The Museum’s new science and digitisation centre in Wokingham is an excellent offshoot, providing visitors with more insights into the history of the natural world. However, for many people the Natural History Museum is all about the exhibition of dinosaurs. After all, who doesn’t want to say ‘hello’ to a Tyrannosaurus?
If you prefer your look at history to be a little more scientific, the Science Museum’s vast array of interactive displays are truly unmissable.
The permanent collection features Amy Johnson’s Gipsy Moth plane, which she flew solo from London to Australia in 1930. She was the first woman to achieve the feat. A new exhibition showcasing the power of music has proved to be hugely popular with visitors to the museum since it was launched in October.
With other favourites such as Power Up, Exploring Space, Wonderlab and more, the Science Museum is a great day out for all the family.
National Maritime Museum
The National Maritime Museum in Greenwich showcases Britain’s rich naval history – from sea battles to exploratory expeditions overseas. Its most popular exhibit is the Cutty Sark – a famous 19th-century clipper ship that was the fastest of its time and which could hold around 10,000 tea chests.
When steam ships arrived on the scene, the Cutty Sark was repurposed to transport other goods such as wool from Melbourne to New York or coal from Shanghai to Sydney.

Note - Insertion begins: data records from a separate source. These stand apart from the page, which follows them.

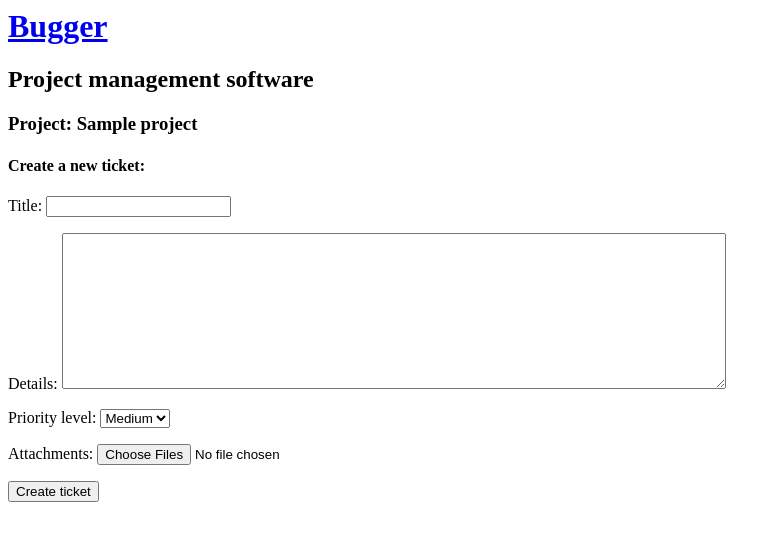
After one commit to spolanco94/Bugger, a Django app: page /new_ticket/1 in a window 1280 px wide. The commit adds this page. Shown: the top 541 px of the page, without its empty margins (0-781 px from the left). Run offline with Django 3.2, Linux system fonts and the light colour scheme; tables that the repository leaves empty hold one stand-in row (values such as "Sample post").

Commit message:
Create new ticket page
Created a ticket form based on the ticket model, which will accept a
title, details and priority level. Users will also be able to submit
attachments along with tickets, supporting multiple files at once.

Small bug fix, on the line for the empty project form call in
new_project did not include parenthesis when calling ProjectForm().

```diff
--- a/bugs/forms.py
+++ b/bugs/forms.py
@@ -1,7 +1,7 @@
 from django import forms
 from django.forms import widgets
 
-from .models import Project
+from .models import Project, Ticket
 
 class ProjectForm(forms.ModelForm):
     class Meta:
@@ -14,3 +14,12 @@ class ProjectForm(forms.ModelForm):
         widgets = {
             'details': forms.Textarea(attrs={'cols': 80}),
         }
+
+class TicketForm(forms.ModelForm):
+    class Meta:
+        model = Ticket
+        fields = ['title', 'details', 'priority_level', 'attachments']
+        widgets = {
+            'details': forms.Textarea(attrs={'cols': 80}),
+            'attachments': widgets.ClearableFileInput(attrs={'multiple': True})
+        }
--- /dev/null
+++ b/bugs/templates/bugs/new_ticket.html
@@ -0,0 +1,14 @@
+{% extends 'bugs/base.html' %}
+
+{% block content %}
+  <h3>Project: {{ project.title }}</h3>
+
+  <h4>Create a new ticket:</h4>
+
+  <form action="{% url 'bugs:new_ticket' project.id %}" method='post'>
+    {% csrf_token %}
+    {{ form.as_p }}
+    <button name='submit'>Create ticket</button>
+  </form>
+
+{% endblock content %}
--- a/bugs/templates/bugs/project.html
+++ b/bugs/templates/bugs/project.html
@@ -19,6 +19,7 @@
     {% empty %}
       <li>There are no tickets for this project.</li>
     {% endfor %}
+    <p><a href="{% url 'bugs:new_ticket' project.id %}">Add a ticket</a></p>
   </ul>
   <p><a href="{% url 'bugs:edit_project' project.id %}">Edit project</a></p>
 
--- a/bugs/urls.py
+++ b/bugs/urls.py
@@ -26,4 +26,6 @@ urlpatterns = [
         views.edit_project,
         name='edit_project'
         ),
+    # New ticket page
+    path('new_ticket/<int:project_id>', views.new_ticket, name='new_ticket'),
 ]
--- a/bugs/views.py
+++ b/bugs/views.py
@@ -1,7 +1,8 @@
+from typing import ContextManager
 from django.shortcuts import redirect, render
 
 from .models import Project, Ticket
-from .forms import ProjectForm
+from .forms import ProjectForm, TicketForm
 
 def index(request):
     """The home page for Bugger"""
@@ -31,7 +32,7 @@ def new_project(request):
     """Create a new project."""
     if request.method != "POST":
         # No data submitted, create a blank form
-        form = ProjectForm
+        form = ProjectForm()
     else:
         form = ProjectForm(data=request.POST)
         if form.is_valid:
@@ -59,3 +60,24 @@ def edit_project(request, project_id):
     # Display invalid form
     context = {'project': project, 'form': form}
     return render(request, 'bugs/edit_project.html', context)
+
+def new_ticket(request, project_id):
+    """Create a new ticket for a project."""
+    project = Project.objects.get(id=project_id)
+
+    if request.method != 'POST':
+        form = TicketForm()
+    else:
+        form = TicketForm(request.POST, request.FILES)
+        files = request.FILES.getlist('attachments')
+        if form.is_valid():
+            for f in files:
+                file_instance = Ticket(attachments=f)
+                file_instance.save()
+            new_ticket = form.save(commit=False)
+            new_ticket.project = project
+            new_ticket.save()
+            return redirect('bugs:project', project_id=project.id)
+
+    context = {'project': project, 'form': form}
+    return render(request, 'bugs/new_ticket.html', context)
```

The visitor route around the Cutty Sark incorporates several interactive exhibits and games that make learning fun for any youngsters in your party.
Have you ever wondered what it means to be human? If so, the Wellcome Collection in Euston Road is the perfect to place to educate yourself.
Visitors can view collections and interact with a wide range of digital content to broaden their knowledge about the connections between science, medicine, art, and life. Wellcome’s latest exhibition explores the concept of beauty across cultures, providing visitors with a unique insight into how this has evolved through history.
With over 200 items, including historical objects, artworks, films and new commissions, the exhibition will leave you reflecting on whether your pre-conceived ideas about beauty are accurate.
National Army Museum
The National Army Museum is the leading authority on the British Army and the work it has done to ensure the country’s citizens can enjoy their freedom.
While the concept of war and conflict may not appeal to everyone, it is often viewed as unavoidable whenever tyrannical regimes impact the world. The museum examines the role the Army has played from British Civil Wars to modern days conflicts, offering exclusive insights into the reasons why those events took place.
By showcasing the stories of the people who sacrificed themselves to protect others, the museum challenges how people think about the Army and their relationship with it.
Museum of London
The Museum of London’s unique collections include over a million objects from thousands of years of the English capital city’s history. One of its most popular sections is its sports exhibit, which incorporates some of the most iconic memorabilia from events which have been staged in London.
These include hugely collectible items from the 1966 World Cup which was famously won by England when they defeated West Germany in the final at Wembley Stadium. The museum also shines a light on the history of lower-ranked sports such as ice hockey and swimming, while its coverage of underprivileged athletes is awe-inspiring.